START DATA SECTION

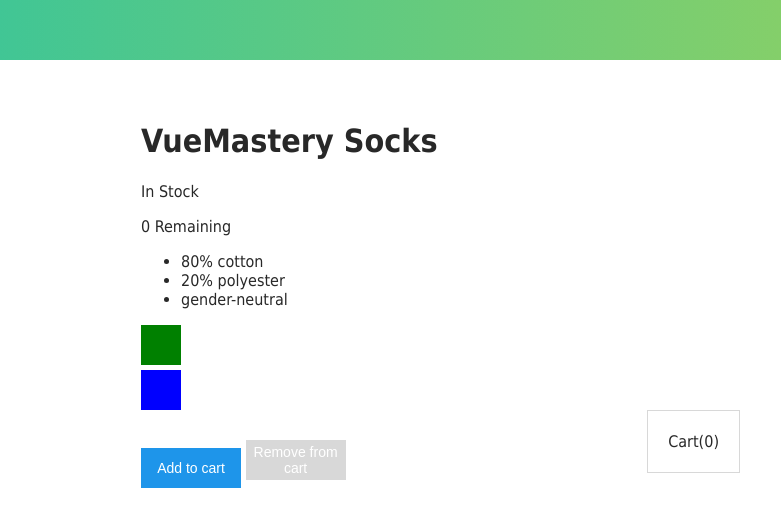
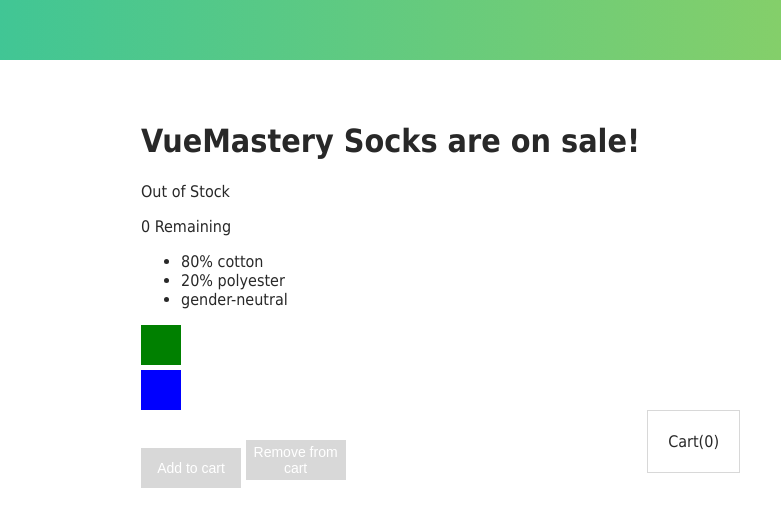
Before and after one commit to iamnutzy1975/onandon, a plain HTML site: page vueApp/IntroVue.html in a window 1280 px wide. Shown: the full height of the page, 499-1280 px from the left. Drawn offline with nearby package versions, Linux system fonts and the light colour scheme.

Commit message:
Mastery Vue #7 completed (computed properties)

```diff
--- a/vueApp/IntroVue.html
+++ b/vueApp/IntroVue.html
@@ -16,8 +16,8 @@
     </div>
 
     <div class="product-info">
-      <h1>{{ title }}</h1>
-      <p v-if="!inStock">In Stock</p>
+      <h1>{{ sale }}</h1>
+      <p v-if="inStock">In Stock</p>
       <p v-else :class="{outOfStock: inStock}">Out of Stock</p>
         {{ availability }} Remaining
       <ul>
@@ -33,8 +33,8 @@
       </div>
 
       <button v-on:click="addToCart"
-            :disabled="inStock"
-            :class="{ disabledButton: inStock }">Add to cart</button>
+            :disabled="!inStock"
+            :class="{ disabledButton: !inStock }">Add to cart</button>
       <button @click="removeFromCart"
             :disabled="emptyCart"
             :class="{ disabledButton: emptyCart }"
--- a/vueApp/introvue.js
+++ b/vueApp/introvue.js
@@ -15,13 +15,15 @@
             variantId: 2234,
             variantColor: "green",
             variantImage: './assets/vmSocks-green-onWhite.jpg',
-            variantQuantity: 0
+            variantQuantity: 0,
+            variantOnSale: true
         },
                 {
             variantId: 2235,
             variantColor: "blue",
             variantImage: './assets/vmSocks-blue-onWhite.jpg',
-            variantQuantity: 10
+            variantQuantity: 10,
+            variantOnSale: false
         }
         ],
       cart: 0
@@ -55,7 +57,7 @@
             return this.variants[this.selectedVariant].variantImage
         },
         sale() {
-            if (this.onSale) {
+            if (this.variants[this.selectedVariant].variantOnSale) {
                 return this.title + ' are on sale!'
             }
             return this.title + ' are NOT on sale!'
```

END DATA SECTION

AIM OF THE EXERCISE: I would like the data copied exactly as it stands, with no pictures included.

WRITTEN RESPONSE:
Before and after one commit to iamnutzy1975/onandon, a plain HTML site: page vueApp/IntroVue.html in a window 1280 px wide. Shown: the full height of the page, 499-1280 px from the left. Drawn offline with nearby package versions, Linux system fonts and the light colour scheme.

Commit message:
Mastery Vue #7 completed (computed properties)

```diff
--- a/vueApp/IntroVue.html
+++ b/vueApp/IntroVue.html
@@ -16,8 +16,8 @@
     </div>
 
     <div class="product-info">
-      <h1>{{ title }}</h1>
-      <p v-if="!inStock">In Stock</p>
+      <h1>{{ sale }}</h1>
+      <p v-if="inStock">In Stock</p>
       <p v-else :class="{outOfStock: inStock}">Out of Stock</p>
         {{ availability }} Remaining
       <ul>
@@ -33,8 +33,8 @@
       </div>
 
       <button v-on:click="addToCart"
-            :disabled="inStock"
-            :class="{ disabledButton: inStock }">Add to cart</button>
+            :disabled="!inStock"
+            :class="{ disabledButton: !inStock }">Add to cart</button>
       <button @click="removeFromCart"
             :disabled="emptyCart"
             :class="{ disabledButton: emptyCart }"
--- a/vueApp/introvue.js
+++ b/vueApp/introvue.js
@@ -15,13 +15,15 @@
             variantId: 2234,
             variantColor: "green",
             variantImage: './assets/vmSocks-green-onWhite.jpg',
-            variantQuantity: 0
+            variantQuantity: 0,
+            variantOnSale: true
         },
                 {
             variantId: 2235,
             variantColor: "blue",
             variantImage: './assets/vmSocks-blue-onWhite.jpg',
-            variantQuantity: 10
+            variantQuantity: 10,
+            variantOnSale: false
         }
         ],
       cart: 0
@@ -55,7 +57,7 @@
             return this.variants[this.selectedVariant].variantImage
         },
         sale() {
-            if (this.onSale) {
+            if (this.variants[this.selectedVariant].variantOnSale) {
                 return this.title + ' are on sale!'
             }
             return this.title + ' are NOT on sale!'
```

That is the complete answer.